* **ACTIVITY**:
Read the listing below and copy out every line that holds "BottomSheetDialogFragment".

* **DATA LISTING**:
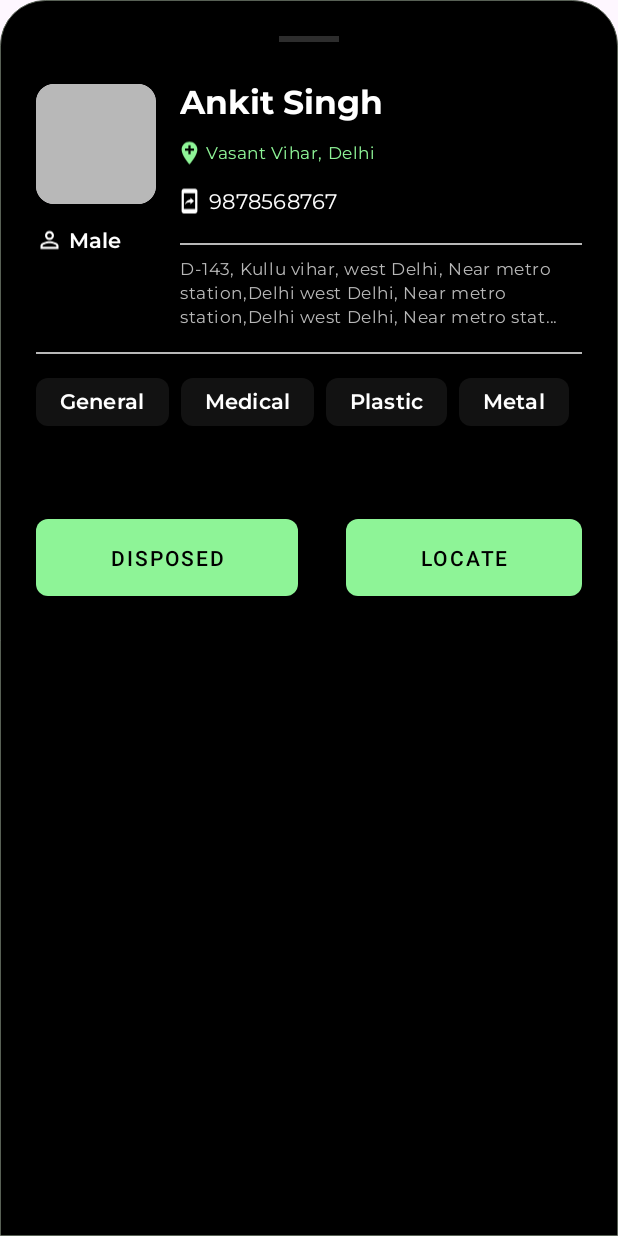
After one commit to itssinghankit/Medscape2.0, an Android app: the layout customer_show_details_bottom_sheet.xml on its own in the app's theme, with its tools: preview values and no code run, on a phone screen of 412 x 824 dp. The commit adds this screen. Run offline under Robolectric (Android 15) with nearby library versions, the phone set to English and light mode, and no system bars.

Commit message:
customers disposed functionality

```diff
--- a/app/src/main/java/com/example/medscape20/data/remote/dto/user/collector/customers/CustomersResDto.kt
+++ b/app/src/main/java/com/example/medscape20/data/remote/dto/user/collector/customers/CustomersResDto.kt
@@ -1,4 +1,6 @@
 package com.example.medscape20.data.remote.dto.user.collector.customers
+
+import java.io.Serializable
 
 data class CustomersResDto (
     val name: String,
@@ -18,6 +20,6 @@ data class CustomersResDto (
     val general:Boolean?,
     val medical:Boolean?,
     val plastic:Boolean?
-){
+):Serializable{
     constructor():this("","","","","","","",false,0.0,0.0,"","", "",false,false,false,false)
 }
--- a/app/src/main/java/com/example/medscape20/presentation/screens/user/collector/customers/CustomersEvents.kt
+++ b/app/src/main/java/com/example/medscape20/presentation/screens/user/collector/customers/CustomersEvents.kt
@@ -5,4 +5,6 @@ sealed class CustomersEvents {
     data object ResetErrorMessage: CustomersEvents()
     data class OnNewFiltersSet(val newFilters:ArrayList<String>): CustomersEvents()
     data class SetCollectorCityState(val city:String, val state:String): CustomersEvents()
+    data class OnDisposedClicked(val position:Int):CustomersEvents()
+    data object OnLocateClicked:CustomersEvents()
 }
--- a/app/src/main/java/com/example/medscape20/presentation/screens/user/collector/customers/CustomersBottomSheet.kt
+++ b/app/src/main/java/com/example/medscape20/presentation/screens/user/collector/customers/CustomersFilterBottomSheet.kt
@@ -8,9 +8,8 @@ import androidx.fragment.app.setFragmentResult
 import com.example.medscape20.databinding.CustomersFilterBottomSheetBinding
 import com.example.medscape20.domain.usecase.user.collector.customers.CustomersTrashFilters
 import com.google.android.material.bottomsheet.BottomSheetDialogFragment
-import timber.log.Timber
 
-class CustomersBottomSheet : BottomSheetDialogFragment() {
+class CustomersFilterBottomSheet : BottomSheetDialogFragment() {
 
     private lateinit var binding: CustomersFilterBottomSheetBinding
 
--- /dev/null
+++ b/app/src/main/res/drawable/ic_mobile.xml
@@ -0,0 +1,5 @@
+<vector xmlns:android="http://schemas.android.com/apk/res/android" android:autoMirrored="true" android:height="24dp" android:tint="#FFFFFF" android:viewportHeight="24" android:viewportWidth="24" android:width="24dp">
+
+    <path android:fillColor="@android:color/white" android:pathData="M17,1.01L7,1c-1.1,0 -1.99,0.9 -1.99,2v18c0,1.1 0.89,2 1.99,2h10c1.1,0 2,-0.9 2,-2L19,3c0,-1.1 -0.9,-1.99 -2,-1.99zM17,19L7,19L7,5h10v14zM12.8,13.22v1.75l3.2,-2.99L12.8,9v1.7c-3.11,0.43 -4.35,2.56 -4.8,4.7 1.11,-1.5 2.58,-2.18 4.8,-2.18z"/>
+
+</vector>
--- /dev/null
+++ b/app/src/main/res/drawable/ic_person.xml
@@ -0,0 +1,5 @@
+<vector xmlns:android="http://schemas.android.com/apk/res/android" android:height="24dp" android:tint="#FFFFFF" android:viewportHeight="24" android:viewportWidth="24" android:width="24dp">
+
+    <path android:fillColor="@android:color/white" android:pathData="M12,5.9c1.16,0 2.1,0.94 2.1,2.1s-0.94,2.1 -2.1,2.1S9.9,9.16 9.9,8s0.94,-2.1 2.1,-2.1m0,9c2.97,0 6.1,1.46 6.1,2.1v1.1L5.9,18.1L5.9,17c0,-0.64 3.13,-2.1 6.1,-2.1M12,4C9.79,4 8,5.79 8,8s1.79,4 4,4 4,-1.79 4,-4 -1.79,-4 -4,-4zM12,13c-2.67,0 -8,1.34 -8,4v3h16v-3c0,-2.66 -5.33,-4 -8,-4z"/>
+
+</vector>
--- /dev/null
+++ b/app/src/main/res/layout/customer_show_details_bottom_sheet.xml
@@ -0,0 +1,236 @@
+<?xml version="1.0" encoding="utf-8"?>
+<RelativeLayout xmlns:android="http://schemas.android.com/apk/res/android"
+    xmlns:app="http://schemas.android.com/apk/res-auto"
+    android:layout_width="match_parent"
+    android:layout_height="match_parent"
+    android:background="@drawable/bg_bottom_sheet"
+    android:orientation="vertical"
+    android:padding="24dp">
+
+    <View
+        android:layout_width="40dp"
+        android:layout_height="4dp"
+        android:layout_centerHorizontal="true"
+        android:background="@color/grey_surface" />
+
+    <com.google.android.material.card.MaterialCardView
+    android:id="@+id/avatar_cont"
+    android:layout_width="80dp"
+    android:layout_height="80dp"
+    android:layout_marginTop="32dp"
+    app:strokeWidth="0dp">
+
+    <ImageView
+        android:id="@+id/avatar"
+        android:layout_width="match_parent"
+        android:layout_height="match_parent"
+        android:scaleType="centerCrop"
+        android:src="@color/grey_txt" />
+
+</com.google.android.material.card.MaterialCardView>
+
+    <LinearLayout
+        android:layout_width="wrap_content"
+        android:layout_height="wrap_content"
+        android:layout_marginTop="12dp"
+        android:layout_below="@id/avatar_cont"
+        android:layout_marginEnd="16dp"
+        android:gravity="center_vertical"
+        android:orientation="horizontal">
+
+        <ImageView
+            android:layout_width="18dp"
+            android:layout_height="wrap_content"
+            android:src="@drawable/ic_person" />
+
+        <TextView
+            android:id="@+id/gender"
+            android:layout_width="wrap_content"
+            android:layout_height="wrap_content"
+            android:layout_marginStart="4dp"
+            android:text="Male"
+            android:textAppearance="?attr/textAppearanceTitleSmall"
+            android:textColor="@color/white" />
+    </LinearLayout>
+
+<LinearLayout
+    android:id="@+id/info_layout"
+    android:layout_width="match_parent"
+    android:layout_height="wrap_content"
+    android:layout_marginTop="29dp"
+    android:layout_toEndOf="@id/avatar_cont"
+    android:orientation="vertical">
+
+    <TextView
+        android:id="@+id/name"
+        android:layout_width="match_parent"
+        android:layout_height="wrap_content"
+        android:layout_marginStart="16dp"
+        android:layout_marginEnd="16dp"
+        android:text="Ankit Singh"
+        android:textAppearance="?attr/textAppearanceTitleLarge"
+        android:textColor="@color/white" />
+
+
+    <LinearLayout
+        android:layout_width="match_parent"
+        android:layout_height="wrap_content"
+        android:layout_marginStart="13dp"
+        android:layout_marginTop="8dp"
+        android:layout_marginEnd="16dp"
+        android:gravity="center_vertical"
+        android:orientation="horizontal">
+
+
+        <ImageView
+            android:layout_width="18dp"
+            android:layout_height="wrap_content"
+            android:src="@drawable/ic_add_location" />
+
+        <TextView
+            android:id="@+id/city_state"
+            android:layout_width="match_parent"
+            android:layout_height="wrap_content"
+            android:layout_marginStart="2dp"
+            android:layout_marginEnd="16dp"
+            android:ellipsize="end"
+            android:maxLines="3"
+            android:text="Vasant Vihar, Delhi"
+            android:textAppearance="?attr/textAppearanceBodySmall"
+            android:textColor="@color/primary_green_txt_btn" />
+    </LinearLayout>
+
+    <LinearLayout
+        android:layout_width="match_parent"
+        android:layout_height="wrap_content"
+        android:layout_marginStart="13dp"
+        android:layout_marginTop="8dp"
+        android:layout_marginEnd="16dp"
+        android:gravity="center_vertical"
+        android:orientation="horizontal">
+
+        <ImageView
+            android:layout_width="18dp"
+            android:layout_height="wrap_content"
+            android:src="@drawable/ic_mobile" />
+
+        <TextView
+            android:id="@+id/mobile"
+            android:layout_width="match_parent"
+            android:layout_height="wrap_content"
+            android:layout_marginStart="4dp"
+            android:text="9878568767"
+            android:textAppearance="?attr/textAppearanceBodyMedium"
+            android:textColor="@color/white" />
+    </LinearLayout>
+
+
+
+    <View
+        android:layout_width="match_parent"
+        android:layout_height="1dp"
+        android:layout_below="@id/info_layout"
+        android:layout_marginTop="16dp"
+        android:layout_marginStart="16dp"
+        android:background="@color/grey_txt" />
+
+
+
+
+    <TextView
+        android:id="@+id/address"
+        android:layout_width="match_parent"
+        android:layout_height="wrap_content"
+        android:layout_marginStart="16dp"
+        android:layout_marginTop="8dp"
+        android:layout_marginEnd="16dp"
+        android:ellipsize="end"
+        android:maxLines="3"
+        android:text="D-143, Kullu vihar, west Delhi, Near metro station,Delhi west Delhi, Near metro station,Delhi west Delhi, Near metro station,Delhi-110001"
+        android:textAppearance="?attr/textAppearanceBodySmall"
+        android:textColor="@color/grey_txt" />
+
+
+</LinearLayout>
+
+<View
+    android:id="@+id/divider"
+    android:layout_width="match_parent"
+    android:layout_height="1dp"
+    android:layout_below="@id/info_layout"
+    android:layout_marginTop="16dp"
+    android:background="@color/grey_txt" />
+
+<com.google.android.material.chip.ChipGroup
+    android:id="@+id/chipGroup"
+    android:layout_width="match_parent"
+    android:layout_height="wrap_content"
+    android:layout_below="@id/divider"
+    android:layout_marginTop="8dp"
+    android:layout_marginBottom="16dp"
+    app:chipSpacingVertical="0dp">
+
+    <com.google.android.material.chip.Chip
+        android:id="@+id/general"
+        style="@style/Widget.Customers.Chip.Suggestion"
+        android:layout_width="wrap_content"
+        android:layout_height="wrap_content"
+        android:text="General" />
+
+    <com.google.android.material.chip.Chip
+        android:id="@+id/medical"
+        style="@style/Widget.Customers.Chip.Suggestion"
+        android:layout_width="wrap_content"
+        android:layout_height="wrap_content"
+        android:text="Medical" />
+
+    <com.google.android.material.chip.Chip
+        android:id="@+id/plastic"
+        style="@style/Widget.Customers.Chip.Suggestion"
+        android:layout_width="wrap_content"
+        android:layout_height="wrap_content"
+        android:text="Plastic" />
+
+    <com.google.android.material.chip.Chip
+        android:id="@+id/metal"
+        style="@style/Widget.Customers.Chip.Suggestion"
+        android:layout_width="wrap_content"
+        android:layout_height="wrap_content"
+        android:text="Metal" />
+
+</com.google.android.material.chip.ChipGroup>
+
+    <LinearLayout
+        android:layout_width="match_parent"
+        android:layout_height="wrap_content"
+        android:orientation="horizontal"
+        android:layout_marginTop="32dp"
+        android:layout_below="@id/chipGroup">
+
+        <com.google.android.material.button.MaterialButton
+            android:id="@+id/disposed_btn"
+            style="@style/Widget.MaterialComponents.Button"
+            android:layout_width="wrap_content"
+            android:layout_height="wrap_content"
+            android:layout_marginEnd="16dp"
+            android:layout_weight="1"
+            android:padding="16dp"
+            android:text="Disposed"
+            android:textColor="@color/black"
+            app:cornerRadius="8dp" />
+
+        <com.google.android.material.button.MaterialButton
+            android:id="@+id/map_view_btn"
+            style="@style/Widget.MaterialComponents.Button"
+            android:layout_width="wrap_content"
+            android:layout_height="wrap_content"
+            android:layout_marginStart="16dp"
+            android:layout_weight="1"
+            android:padding="16dp"
+            android:text="Locate"
+            android:textColor="@color/black"
+            app:cornerRadius="8dp" />
+
+    </LinearLayout>
+
+</RelativeLayout>
--- a/app/src/main/res/layout/customers_recycler_item.xml
+++ b/app/src/main/res/layout/customers_recycler_item.xml
@@ -10,8 +10,7 @@
 
     <RelativeLayout
         android:layout_width="match_parent"
-        android:layout_height="match_parent"
-        android:orientation="horizontal">
+        android:layout_height="match_parent">
 
         <com.google.android.material.card.MaterialCardView
             android:id="@+id/avatar_cont"
```
Also changed, not shown: app/src/main/java/com/example/medscape20/domain/usecase/user/collector/customers/CustomersDisposedWasteUseCase.kt (added, +9 -0 lines), app/src/main/java/com/example/medscape20/domain/usecase/user/collector/customers/CustomersViewModel.kt (+93 -2 lines), app/src/main/java/com/example/medscape20/presentation/screens/user/collector/customers/CustomerDetailBottomSheet.kt (added, +99 -0 lines), app/src/main/java/com/example/medscape20/presentation/screens/user/collector/customers/CustomersFragment.kt (+32 -10 lines), app/src/main/java/com/example/medscape20/presentation/screens/user/collector/customers/CustomersRecyclerAdapter.kt (+17 -11 lines).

* **TASK RESULT**:
 import com.google.android.material.bottomsheet.BottomSheetDialogFragment
-class CustomersBottomSheet : BottomSheetDialogFragment() {
+class CustomersFilterBottomSheet : BottomSheetDialogFragment() {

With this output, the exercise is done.